Directions for this task:
For every line of the material below, check for the string "index" and return the line if it is there.

** Opening Exercise inputs block **

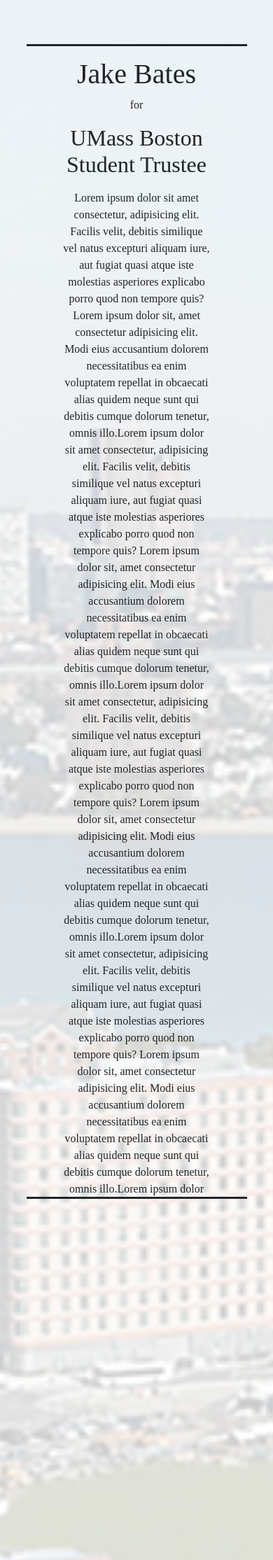
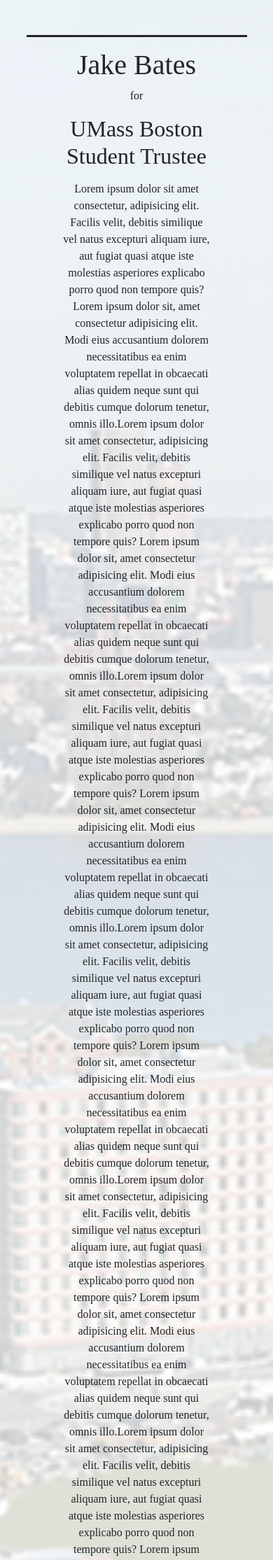
Before and after one commit to jpbates13/trustee-campaign-website, a Jekyll site: the page built from index.html, in a window 390 px wide. Shown: the top 2229 px of the page at 70% size. Built offline with Jekyll 4.4.1, drawn with Linux system fonts in a browser that asks for light colours; nearby versions of some CDN libraries; some web fonts are replaced.

Commit message:
Update style.css

```diff
--- a/assets/style.css
+++ b/assets/style.css
@@ -101,7 +101,13 @@
     margin-bottom: 10px;
   }
   .titlePage {
-    top: 10%;
-    bottom: 33%;
+    margin: 5% auto;
+    margin-top: 12%;
+    height: 57%;
+  }
+  .elementOpen {
+    margin-top: 1%;
+    height: 95%;
+    transition: all 1s ease;
   }
 }
```
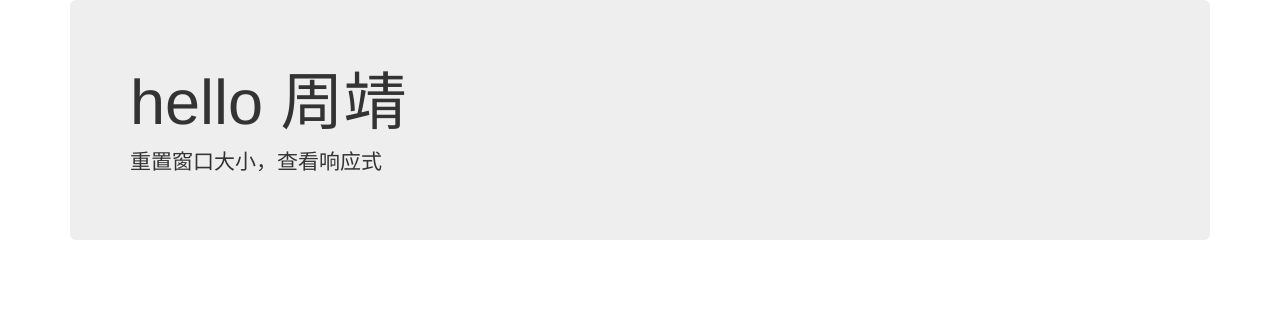
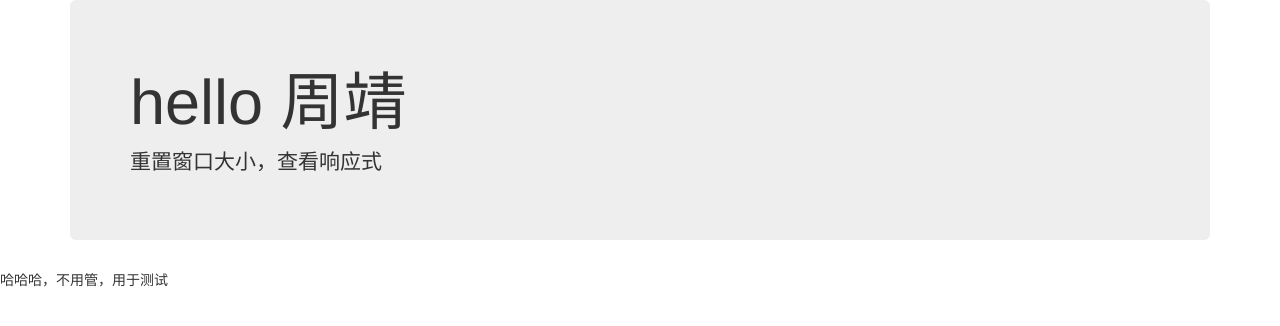
Before and after one commit to MrZhou-jj/MrZhou-jj.github.io, a plain HTML site: page index.html in a window 1280 px wide. Drawn offline with nearby package versions, Linux system fonts and the light colour scheme.

Commit message:
Update index.html
哈哈哈

```diff
--- a/index.html
+++ b/index.html
@@ -25,6 +25,7 @@
       <p>重置窗口大小，查看响应式</p>
     </div>
   </div>
+  <p>哈哈哈，不用管，用于测试</p>
 
 </body>
 </html>
```
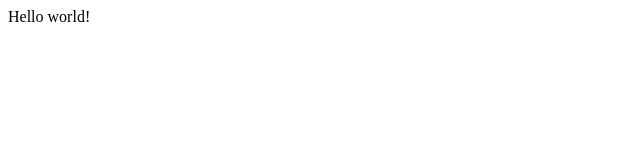
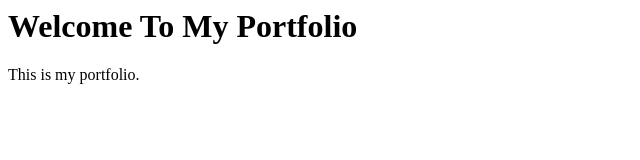
Before and after one commit to iantsmyth/myportfolio, a plain HTML site: page index.html in a window 1280 px wide. Shown: the whole page, without its empty margins (0-640 px from the left). Drawn offline with Linux system fonts and the light colour scheme.

Commit message:
Added a header

```diff
--- a/index.html
+++ b/index.html
@@ -1 +1,2 @@
-<p>Hello world!</p>
+<h1>Welcome To My Portfolio</h1>
+<p>This is my portfolio.</p>
```
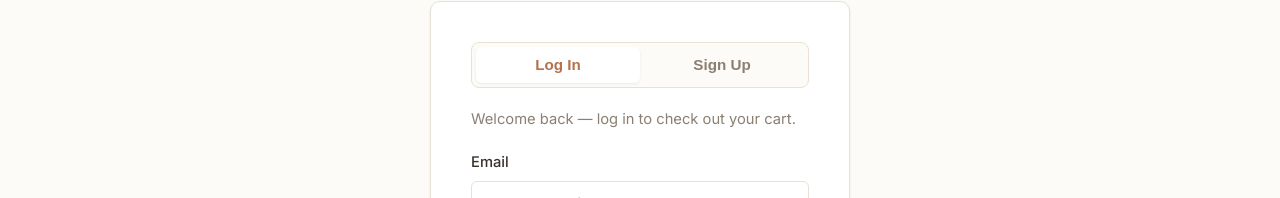
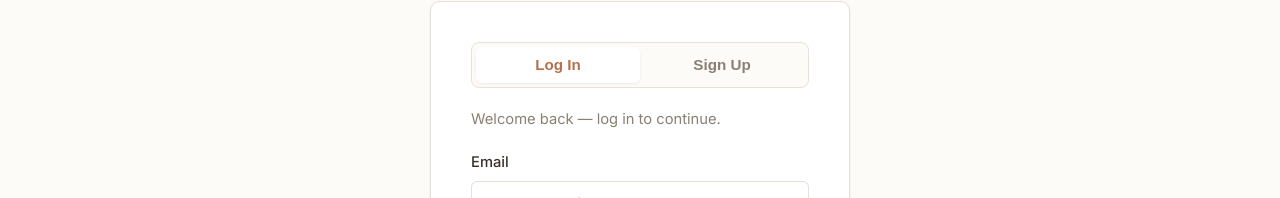
Before and after one commit to Sandy-YP-Holley/Rabbit-commerce, a React (Vite) app: page /auth in a window 1280 px wide. Shown: the part 113-311 px from the top of the page. Built offline with nearby package versions, Linux system fonts and the light colour scheme.

Commit message:
Update login subtitle message

```diff
--- a/src/pages/Auth.jsx
+++ b/src/pages/Auth.jsx
@@ -107,7 +107,7 @@ export default function Auth() {
 
           <p className="auth-subtitle">
             {mode === "login"
-              ? "Welcome back — log in to check out your cart."
+              ? "Welcome back — log in to continue."
               : "Create an account to start shopping for your rabbit."}
           </p>
 
```
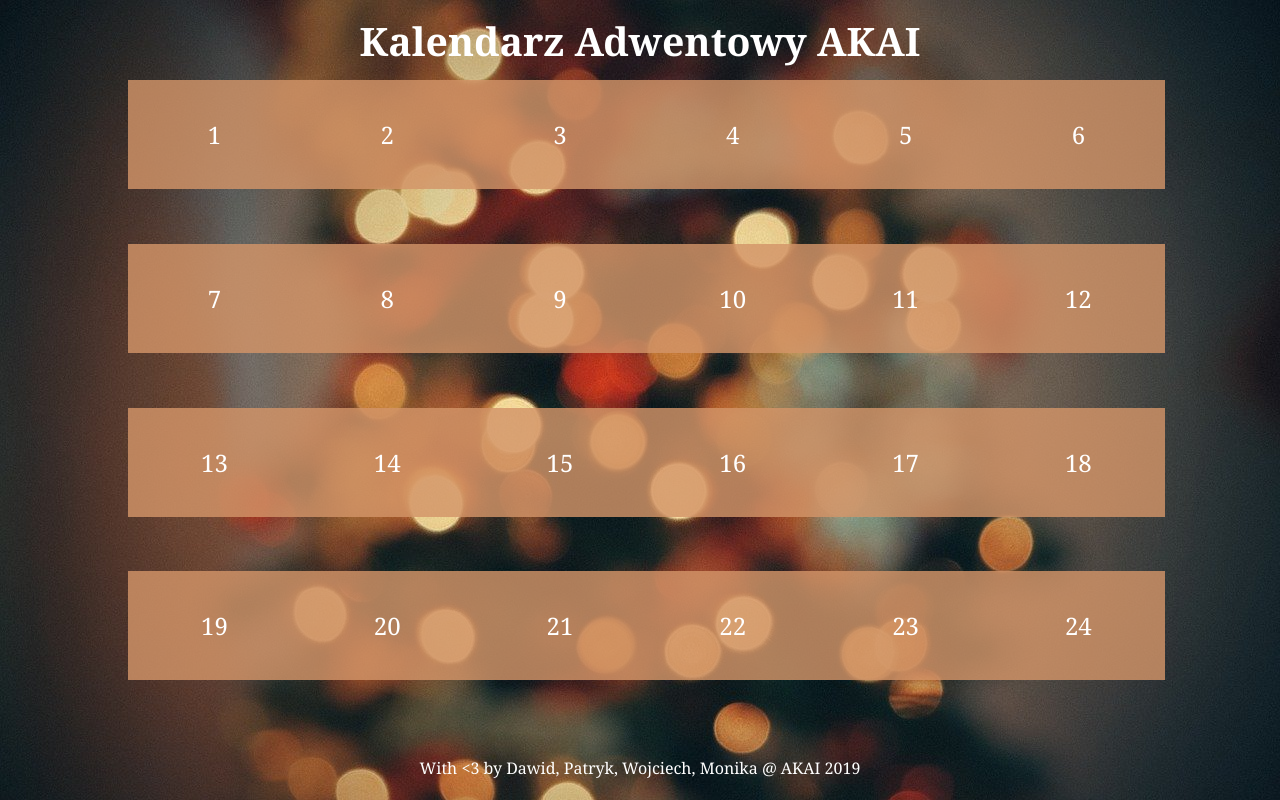
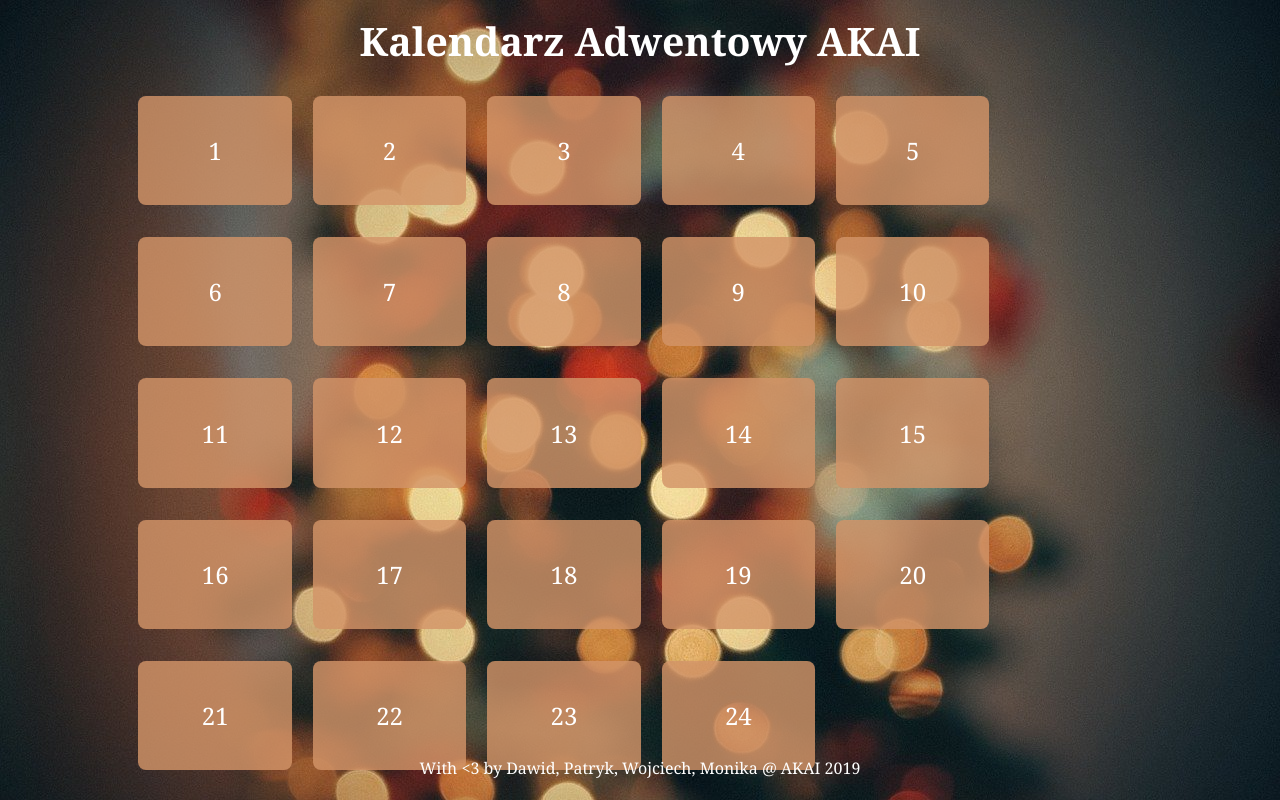
Before and after one commit to akai-org/advent_calendar, a Vue app in the folder advent_calendar_frontend/: page /#/ in a window 1280 px wide. Built offline with nearby package versions, Linux system fonts and the light colour scheme.

Commit message:
Add gutter to grid

```diff
--- a/advent_calendar_frontend/src/views/Home.vue
+++ b/advent_calendar_frontend/src/views/Home.vue
@@ -1,36 +1,56 @@
 <template>
   <div class="main-page">
-    <router-link  v-for="index in 24" :key="index" :to="`/task/${index}`" class="day-link">
+    <div class="main-page__container">
+      <div v-for="index in 24" :key="index" class="day-link">
+        <router-link :to="`/task/${index}`" class="day-link__tag">
           {{ index }}
         </router-link>
+      </div>
+    </div>
   </div>
 </template>
 
 <style lang="scss" scoped>
-$first-background: #d39569d0;
-//$second-background: #ffffffcc;
+$link-background: #d39569d0;
 $text-color: #ffffff;
 
+.main-page {
+  display: flex;
+  justify-content: center;
 
-.main-page {
-  margin-left: 10%;
+  font-family: Cambria, Cochin, Georgia, Times, 'Times New Roman', serif;
+
+  &__container {
+    width: 80%;
+
     display: flex;
     flex-flow: row wrap;
-  font-family: Cambria, Cochin, Georgia, Times, 'Times New Roman', serif;
+  }
 
   .day-link {
-    box-sizing: border-box;
+    height: (100% / 6);
     width: 15%;
-    height: (100% / 6);
-    padding: 0.65rem;
 
+    margin: 1rem 0.65rem;
+
+    align-items: center;
     display: flex;
     justify-content: center;
+
+    &__tag {
+      border-radius: 8px;
+      box-sizing: border-box;
+      height: 100%;
+      width: 100%;
+
       align-items: center;
+      display: flex;
+      justify-content: center;
 
-    text-decoration: none;
+      background: $link-background;
       color: $text-color;
       font-size: 1.5rem;
+      text-decoration: none;
 
       &:visited,
       &:hover,
@@ -38,38 +58,15 @@ $text-color: #ffffff;
       &:focus {
         color: $text-color;
       }
-  }
-
-
-  .day-link:nth-child(8n+1),
-  .day-link:nth-child(8n+3),
-  .day-link:nth-child(8n+6),
-  .day-link:nth-child(8n) {
-  background: $first-background;
 
       &:hover,
       &:focus {
-     background-color: darken($first-background, 4%);
+        background-color: darken($link-background, 6.5%);
       }
 
       &:active {
-    background-color: darken($first-background, 7%);
+        background-color: darken($link-background, 11%);
       }
-  }
-
-  .day-link:nth-child(8n+2),
-  .day-link:nth-child(8n+4),
-  .day-link:nth-child(8n+5),
-  .day-link:nth-child(8n+7) {
-  background: $first-background;
-
-    &:hover,
-    &:focus {
-    background-color: darken($first-background, 4%);
-    }
-
-    &:active {
-    background-color: darken($first-background, 7%);
     }
   }
 }
```
Lines whose indentation alone changed are shown as unchanged.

** Closing Exercise inputs block **

Result of the task:
Before and after one commit to jpbates13/trustee-campaign-website, a Jekyll site: the page built from index.html, in a window 390 px wide. Shown: the top 2229 px of the page at 70% size. Built offline with Jekyll 4.4.1, drawn with Linux system fonts in a browser that asks for light colours; nearby versions of some CDN libraries; some web fonts are replaced.
Before and after one commit to MrZhou-jj/MrZhou-jj.github.io, a plain HTML site: page index.html in a window 1280 px wide. Drawn offline with nearby package versions, Linux system fonts and the light colour scheme.
Update index.html
--- a/index.html
+++ b/index.html
Before and after one commit to iantsmyth/myportfolio, a plain HTML site: page index.html in a window 1280 px wide. Shown: the whole page, without its empty margins (0-640 px from the left). Drawn offline with Linux system fonts and the light colour scheme.
--- a/index.html
+++ b/index.html
-    <router-link  v-for="index in 24" :key="index" :to="`/task/${index}`" class="day-link">
+      <div v-for="index in 24" :key="index" class="day-link">
+        <router-link :to="`/task/${index}`" class="day-link__tag">
           {{ index }}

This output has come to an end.